Air New Zealand has changed direction with its latest safety video released today.
This, the 20th in a decade-long series, features no cameos from local or international celebrities.
The clip instead features the story of a young girl travelling through the country, emphasising the importance of the environment alongside a quirky takahē called Mr T.
This safety video, which was developed by independent advertising agency Pitchblack, follows on from last year's clip, which was Rugby World Cup-themed and packed with a wide spread of local and international superstars.
The clip was first teased via a social media campaign posted to Instagram in the middle of December last year.
The content in the clip is very much in keeping with the airline's sustainability push amid growing concern about the impact of flying and tourism.
Given how safety video platform has become over the years, there is always significant pressure on the Air New Zealand team to deliver something that will resonate with the audience. The hip-hop themed safety video released at the end of 2018 showed how swift and brutal the response can be if the audience doesn't like the video.
That video was eventually pulled and also resulted in an apology letter from the airline.
The charming clip released today is unlikely to be that divisive, but the airline is no longer only measured by the quality of its own safety videos. Its approach has sparked similar creativity from other airlines around the world, adding some competitive flavour to the platform.
In addition to launching the safety video, the airline also released details about its highly anticipated Skynest sleeping pods.
Asked why the airline decided to go ahead with the news in such a tough week, Air NZ's general manager of global brand and content, Jodi Williams, said it was essential to market in tough times.
"Being visible and present even during challenging times is extremely important," Williams says.

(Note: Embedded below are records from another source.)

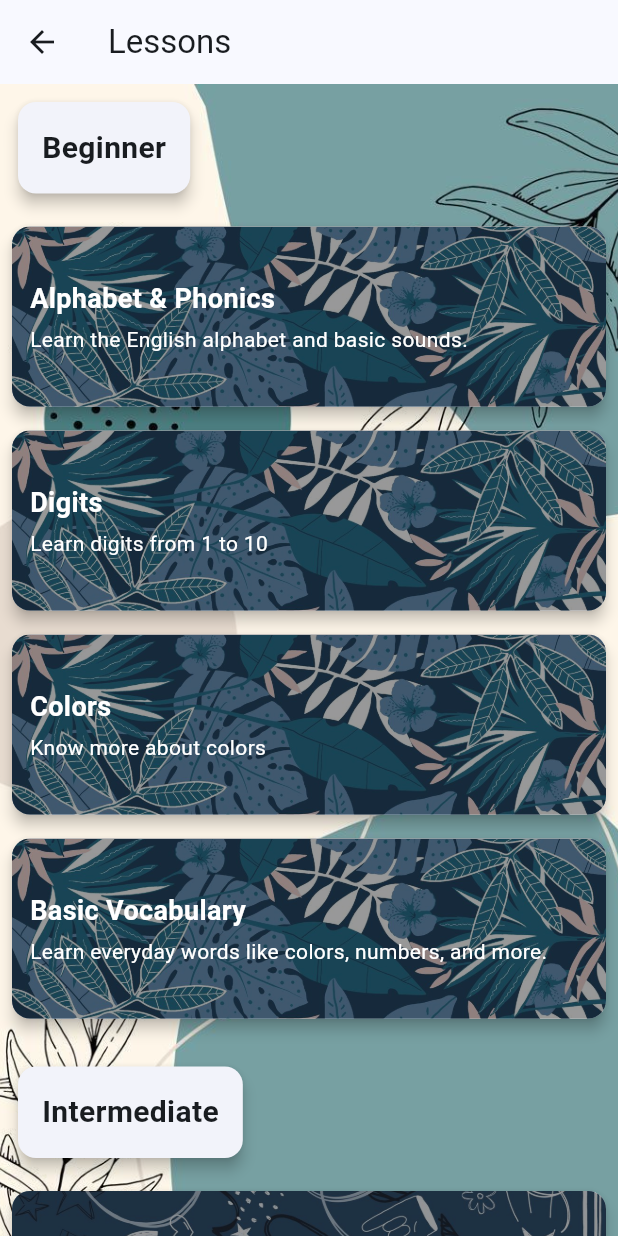
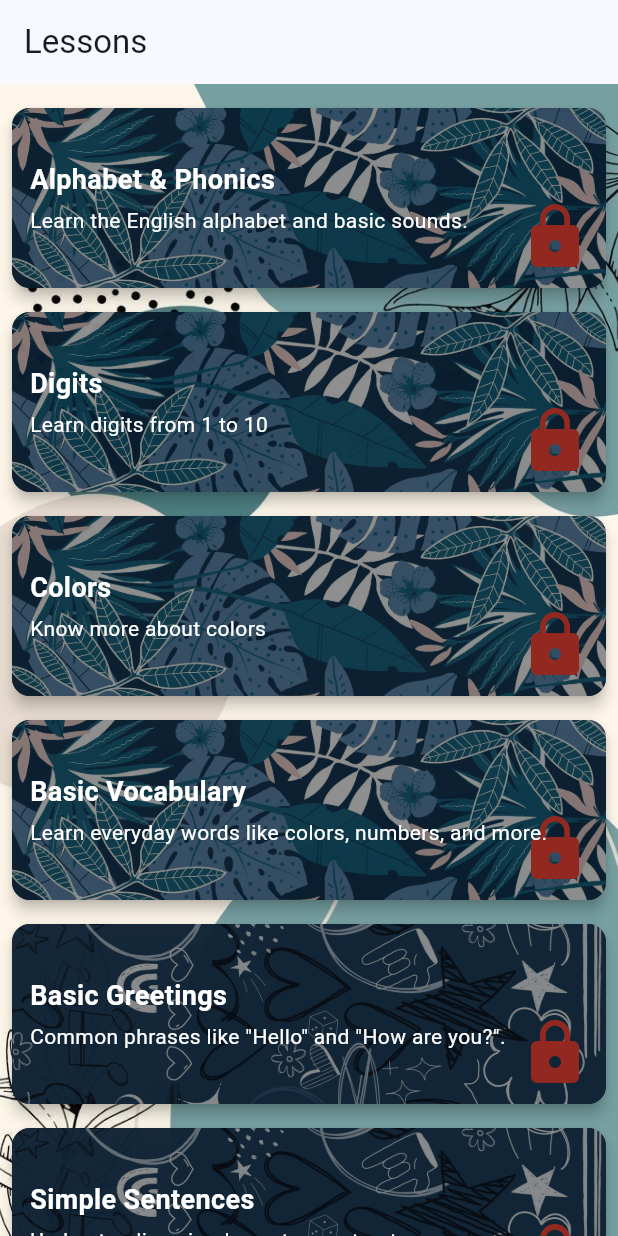
Before and after one commit to soutAhmedTayseer/CodeAlpha_LanguageLearningApp, a Flutter app: the Lessons screen opened directly, on a phone screen of 412 x 824 dp. Run offline on Flutter 3.47's test engine with Material 3 defaults, Android fonts, the phone set to English and light mode, and no system bars; our stand-ins replace animated_splash_screen, audioplayers, easy_localization, flutter_bloc, lottie, shared_preferences; accounts and stored records are empty.

Commit message:
updating lessons screen with lock and checkbox

```diff
--- a/lib/management/cubit.dart
+++ b/lib/management/cubit.dart
@@ -11,7 +11,7 @@
   static AppCubit get(BuildContext context) => BlocProvider.of<AppCubit>(context);
 
   // Index for bottom navigation
-  int _currentIndex = 1; // Start on Categories page
+  int _currentIndex = 0; // Start on Categories page
   int get currentIndex => _currentIndex;
 
   // Toggle between dark and light mode
--- a/lib/navigation_screens/lessons_screen.dart
+++ b/lib/navigation_screens/lessons_screen.dart
@@ -12,10 +12,146 @@
 import '../lessons_screens/intermediate/basic_greetings.dart';
 import '../lessons_screens/beginner/basic_vocabulary.dart';
 import '../lessons_screens/intermediate/everyday_conversations_screen.dart';
+import 'package:shared_preferences/shared_preferences.dart';
 
 // Main Lessons Page
-class Lessons extends StatelessWidget {
+class Lessons extends StatefulWidget {
   const Lessons({super.key});
+
+  @override
+  _LessonsState createState() => _LessonsState();
+}
+
+class _LessonsState extends State<Lessons> {
+  late List<LessonData> lessons;
+
+  @override
+  void initState() {
+    super.initState();
+    // Initialize the lesson data
+    lessons = [
+      LessonData(
+        title: 'Alphabet & Phonics',
+        description: 'Learn the English alphabet and basic sounds.',
+        image: 'assets/images/cards_background/11.jpeg',
+        screen: AlphabetScreen(),
+        isLocked: false, // First lesson unlocked
+        isCompleted: false,
+      ),
+      LessonData(
+        title: 'Digits',
+        description: 'Learn digits from 1 to 10',
+        image: 'assets/images/cards_background/11.jpeg',
+        screen: DigitsScreen(),
+        isLocked: true,
+        isCompleted: false,
+      ),
+      // Other lessons remain locked
+      LessonData(
+        title: 'Colors',
+        description: 'Know more about colors',
+        image: 'assets/images/cards_background/11.jpeg',
+        screen: ColorsScreen(),
+        isLocked: true,
+        isCompleted: false,
+      ),
+      LessonData(
+        title: 'Basic Vocabulary',
+        description: 'Learn everyday words like colors, numbers, and more.',
+        image: 'assets/images/cards_background/11.jpeg',
+        screen: BasicVocabularyScreen(),
+        isLocked: true,
+        isCompleted: false,
+      ),
+      LessonData(
+        title: 'Basic Greetings',
+        description: 'Common phrases like "Hello" and "How are you?".',
+        image: 'assets/images/cards_background/10.jpeg',
+        screen: BasicGreetingsScreen(),
+        isLocked: true,
+        isCompleted: false,
+      ),
+      LessonData(
+        title: 'Simple Sentences',
+        description: 'Understanding simple sentence structures.',
+        image: 'assets/images/cards_background/10.jpeg',
+        screen: SimpleSentencesScreen(),
+        isLocked: true,
+        isCompleted: false,
+      ),
+      LessonData(
+        title: 'Pronouns & Prepositions',
+        description: 'Learn how to use pronouns and prepositions properly.',
+        image: 'assets/images/cards_background/10.jpeg',
+        screen: PronounsPrepositionsScreen(),
+        isLocked: true,
+        isCompleted: false,
+      ),
+      LessonData(
+        title: 'Everyday Conversations',
+        description: 'Practice dialogues for common situations.',
+        image: 'assets/images/cards_background/10.jpeg',
+        screen: EverydayConversationsScreen(),
+        isLocked: true,
+        isCompleted: false,
+      ),
+      LessonData(
+        title: 'Present Simple Tense',
+        description: 'Forming sentences in the present tense.',
+        image: 'assets/images/cards_background/2.jpeg',
+        screen: PresentSimpleTenseScreen(),
+        isLocked: true,
+        isCompleted: false,
+      ),
+      LessonData(
+        title: 'Past Simple Tense',
+        description: 'Understanding and using the past simple tense correctly.',
+        image: 'assets/images/cards_background/2.jpeg',
+        screen: PastTenseScreen(),
+        isLocked: true,
+        isCompleted: false,
+      ),
+      LessonData(
+        title: 'Conditionals',
+        description: 'Learn conditional sentences (if/then).',
+        image: 'assets/images/cards_background/2.jpeg',
+        screen: ConditionalsScreen(),
+        isLocked: true,
+        isCompleted: false,
+      ),
+      LessonData(
+        title: 'Reported Speech',
+        description: 'How to report what others have said.',
+        image: 'assets/images/cards_background/2.jpeg',
+        screen: ReportedSpeechScreen(),
+        isLocked: true,
+        isCompleted: false,
+      ),
+    ];
+    resetLessons();
+    loadLessonUnlockStatus();
+  }
+
+  // Reset all lessons to locked and clear completion status
+  void resetLessons() async {
+    SharedPreferences prefs = await SharedPreferences.getInstance();
+    for (int i = 0; i < lessons.length; i++) {
+      prefs.setBool('lesson_$i', false);
+      prefs.setBool('completed_lesson_$i', false);
+    }
+  }
+
+  // Load lesson unlock status from shared preferences
+  void loadLessonUnlockStatus() async {
+    SharedPreferences prefs = await SharedPreferences.getInstance();
+    for (int i = 0; i < lessons.length; i++) {
+      bool isUnlocked = prefs.getBool('lesson_$i') ?? (i == 0);
+      setState(() {
+        lessons[i].isLocked = !isUnlocked;
+        lessons[i].isCompleted = prefs.getBool('completed_lesson_$i') ?? false;
+      });
+    }
+  }
 
   @override
   Widget build(BuildContext context) {
@@ -28,10 +164,10 @@
           // Background Image
           Positioned.fill(
             child: Opacity(
-              opacity: 1, // Set opacity to make the background less prominent
+              opacity: 1,
               child: Image.asset(
-                'assets/images/backkground.jpeg', // Add your background image path
-                fit: BoxFit.cover, // Ensure the image covers the whole screen
+                'assets/images/backkground.jpeg',
+                fit: BoxFit.cover,
               ),
             ),
           ),
@@ -42,135 +178,7 @@
               child: Column(
                 crossAxisAlignment: CrossAxisAlignment.start,
                 children: [
-                  // Beginner Section
-                  Card(
-                    elevation: 4,
-                    child: Container(
-                      padding: const EdgeInsets.all(16.0),
-                      child: const Text(
-                        'Beginner',
-                        style: TextStyle(
-                          fontSize: 20,
-                          fontWeight: FontWeight.bold,
-                        ),
-                      ),
-                    ),
-                  ),
-                  const SizedBox(height: 10),
-                  buildLessonRow(context, [
-                    LessonData(
-                      title: 'Alphabet & Phonics',
-                      description: 'Learn the English alphabet and basic sounds.',
-                      image: 'assets/images/cards_background/11.jpeg',
-                      screen: AlphabetScreen(),
-                    ),
-                    LessonData(
-                      title: 'Digits',
-                      description: 'Learn digits from 1 to 10',
-                      image: 'assets/images/cards_background/11.jpeg',
-                      screen: DigitsScreen(),
-                    ),
-                    LessonData(
-                      title: 'Colors',
-                      description: 'Know more about colors',
-                      image: 'assets/images/cards_background/11.jpeg',
-                      screen: ColorsScreen(),
-                    ),
-                    LessonData(
-                      title: 'Basic Vocabulary',
-                      description: 'Learn everyday words like colors, numbers, and more.',
-                      image: 'assets/images/cards_background/11.jpeg',
-                      screen: BasicVocabularyScreen(),
-                    ),
-                  ]),
-
-                  const SizedBox(height: 20),
-
-                  // Intermediate Section
-                  Card(
-                    elevation: 4,
-                    child: Container(
-                      padding: const EdgeInsets.all(16.0),
-                      child: const Text(
-                        'Intermediate',
-                        style: TextStyle(
-                          fontSize: 20,
-                          fontWeight: FontWeight.bold,
-                        ),
-                      ),
-                    ),
-                  ),
-                  const SizedBox(height: 10),
-                  buildLessonRow(context, [
-                    LessonData(
-                      title: 'Basic Greetings',
-                      description: 'Common phrases like "Hello" and "How are you?".',
-                      image: 'assets/images/cards_background/10.jpeg',
-                      screen: BasicGreetingsScreen(),
-                    ),
-                    LessonData(
-                      title: 'Simple Sentences',
-                      description: 'Understanding simple sentence structures.',
-                      image: 'assets/images/cards_background/10.jpeg',
-                      screen: SimpleSentencesScreen(),
-                    ),
-                    LessonData(
-                      title: 'Pronouns & Prepositions',
-                      description: 'Learn how to use pronouns and prepositions properly.',
-                      image: 'assets/images/cards_background/10.jpeg',
-                      screen: PronounsPrepositionsScreen(),
-                    ),
-                    LessonData(
-                      title: 'Everyday Conversations',
-                      description: 'Practice dialogues for common situations.',
-                      image: 'assets/images/cards_background/10.jpeg',
-                      screen: EverydayConversationsScreen(),
-                    ),
-                  ]),
-
-                  const SizedBox(height: 20),
-
-                  // Advanced Section
-                  Card(
-                    elevation: 4,
-                    child: Container(
-                      padding: const EdgeInsets.all(16.0),
-                      child: const Text(
-                        'Advanced',
-                        style: TextStyle(
-                          fontSize: 20,
-                          fontWeight: FontWeight.bold,
-                        ),
-                      ),
-                    ),
-                  ),
-                  const SizedBox(height: 10),
-                  buildLessonRow(context, [
-                    LessonData(
-                      title: 'Present Simple Tense',
-                      description: 'Forming sentences in the present tense.',
-                      image: 'assets/images/cards_background/2.jpeg',
-                      screen: PresentSimpleTenseScreen(),
-                    ),
-                    LessonData(
-                      title: 'Past Simple Tense',
-                      description: 'Understanding and using the past simple tense correctly.',
-                      image: 'assets/images/cards_background/2.jpeg',
-                      screen: PastTenseScreen(),
-                    ),
-                    LessonData(
-                      title: 'Conditionals',
-                      description: 'Learn conditional sentences (if/then).',
-                      image: 'assets/images/cards_background/2.jpeg',
-                      screen: ConditionalsScreen(),
-                    ),
-                    LessonData(
-                      title: 'Reported Speech',
-                      description: 'How to report what others have said.',
-                      image: 'assets/images/cards_background/2.jpeg',
-                      screen: ReportedSpeechScreen(),
-                    ),
-                  ]),
+                  buildLessonRow(context, lessons),
                 ],
               ),
             ),
@@ -184,20 +192,77 @@
   Widget buildLessonRow(BuildContext context, List<LessonData> lessons) {
     return Column(
       children:
-      lessons.map((lesson) => buildLessonCard(context, lesson)).toList(),
+          lessons.map((lesson) => buildLessonCard(context, lesson)).toList(),
     );
   }
 
   // Function to build a single lesson card
-// Function to build a single lesson card
   Widget buildLessonCard(BuildContext context, LessonData lesson) {
     return GestureDetector(
       onTap: () {
-        // Navigate to the specified screen when the card is tapped
-        Navigator.push(
-          context,
-          MaterialPageRoute(builder: (context) => lesson.screen),
-        );
+        if (lesson.isLocked) {
+          // Check if the previous lesson is completed
+          int currentIndex = lessons.indexOf(lesson);
+          if (currentIndex > 0 && !lessons[currentIndex - 1].isCompleted) {
+            // Show confirmation dialog
+            showDialog(
+              context: context,
+              builder: (BuildContext context) {
+                return AlertDialog(
+                  title: Text('Unlock Lesson: ${lesson.title}'),
+                  content: const Text(
+                      'Complete the previous lesson to unlock this one.'),
+                  actions: [
+                    TextButton(
+                      onPressed: () {
+                        Navigator.of(context).pop(); // Close the dialog
+                      },
+                      child: const Text('OK').tr(),
+                    ),
+                  ],
+                );
+              },
+            );
+          } else {
+            // Show confirmation dialog when the card is tapped
+            showDialog(
+              context: context,
+              builder: (BuildContext context) {
+                return AlertDialog(
+                  title: Text('Unlock Lesson: ${lesson.title}'),
+                  content: const Text('Do you want to unlock this lesson?'),
+                  actions: [
+                    TextButton(
+                      onPressed: () {
+                        Navigator.of(context).pop(); // Close the dialog
+                      },
+                      child: const Text('No').tr(),
+                    ),
+                    TextButton(
+                      onPressed: () {
+                        unlockLesson(lesson);
+                        Navigator.of(context).pop(); // Close the dialog
+                        // Navigate to the specified screen
+                        Navigator.push(
+                          context,
+                          MaterialPageRoute(
+                              builder: (context) => lesson.screen),
+                        );
+                      },
+                      child: const Text('Yes').tr(),
+                    ),
+                  ],
+                );
+              },
+            );
+          }
+        } else {
+          // Navigate to the specified screen directly
+          Navigator.push(
+            context,
+            MaterialPageRoute(builder: (context) => lesson.screen),
+          );
+        }
       },
       child: Card(
         margin: const EdgeInsets.symmetric(vertical: 8),
@@ -205,28 +270,39 @@
         shape: RoundedRectangleBorder(
           borderRadius: BorderRadius.circular(12),
         ),
+        color: lesson.isLocked
+            ? Colors.black54
+            : Colors.white, // Darker color if locked
         child: Stack(
           children: [
-            // Background image for the card
             ClipRRect(
               borderRadius: BorderRadius.circular(12),
               child: Opacity(
                 opacity: 0.9,
                 child: Image.asset(
                   lesson.image,
-                  width: double.infinity, // Make sure the image covers the card
-                  height: 120, // Set a fixed height for the card
-                  fit: BoxFit.cover, // Ensure the image covers the entire card area
+                  width: double.infinity,
+                  height: 120,
+                  fit: BoxFit.cover,
                 ),
               ),
             ),
-            // Overlay content on the image (title and description)
+            if (lesson.isLocked) // Show lock icon if the lesson is locked
+              const Positioned(
+                bottom: 10,
+                right: 10,
+                child: Icon(
+                  Icons.lock,
+                  size: 48, // Increased size for the lock icon
+                  color: Colors.red, // Brighter color for the lock icon
+                ),
+              ),
             Container(
               width: double.infinity,
               height: 120,
               decoration: BoxDecoration(
                 borderRadius: BorderRadius.circular(12),
-                color: Colors.black.withOpacity(0.4), // Add a dark overlay to improve text readability
+                color: Colors.black.withOpacity(0.4),
               ),
               padding: const EdgeInsets.all(12.0),
               child: Row(
@@ -242,7 +318,7 @@
                           style: const TextStyle(
                             fontSize: 18,
                             fontWeight: FontWeight.bold,
-                            color: Colors.white, // White color for better contrast
+                            color: Colors.white,
                           ),
                         ).tr(),
                         const SizedBox(height: 4),
@@ -250,12 +326,28 @@
                           lesson.description,
                           style: const TextStyle(
                             fontSize: 14,
-                            color: Colors.white, // Slightly dimmed white text
+                            color: Colors.white,
                           ),
                         ).tr(),
                       ],
                     ),
                   ),
+                  if (!lesson
+                      .isLocked) // Show checkbox if the lesson is unlocked
+                    SizedBox(
+                      width: 30, // Increase width for the checkbox
+                      height: 30, // Increase height for the checkbox
+                      child: Checkbox(
+                        value: lesson.isCompleted,
+                        onChanged: (bool? value) {
+                          setState(() {
+                            lesson.isCompleted = value ?? false;
+                          });
+                          completeLesson(lesson);
+                        },
+                        activeColor: Colors.green,
+                      ),
+                    ),
                 ],
               ),
             ),
@@ -265,19 +357,37 @@
     );
   }
 
+  // Unlock a lesson
+  void unlockLesson(LessonData lesson) async {
+    int index = lessons.indexOf(lesson);
+    SharedPreferences prefs = await SharedPreferences.getInstance();
+    prefs.setBool('lesson_$index', true);
+    loadLessonUnlockStatus(); // Reload lesson statuses
+  }
+
+  // Complete the lesson
+  void completeLesson(LessonData lesson) async {
+    SharedPreferences prefs = await SharedPreferences.getInstance();
+    prefs.setBool(
+        'completed_lesson_${lessons.indexOf(lesson)}', lesson.isCompleted);
+  }
 }
 
-// Data model for a lesson
+// Lesson Data class
 class LessonData {
-  final String title;
-  final String description;
-  final String image;
-  final Widget screen; // Navigation target
+  String title;
+  String description;
+  String image;
+  Widget screen;
+  bool isLocked;
+  bool isCompleted;
 
   LessonData({
     required this.title,
     required this.description,
     required this.image,
     required this.screen,
+    required this.isLocked,
+    required this.isCompleted,
   });
 }
```
Also changed, not shown: lib/screens/home_layout.dart (+5 -5 lines).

"All our marketplaces are always competitive and sustained presence is a key to delivering positive results."
This article was first published on the NZ Herald and is republished here with permission.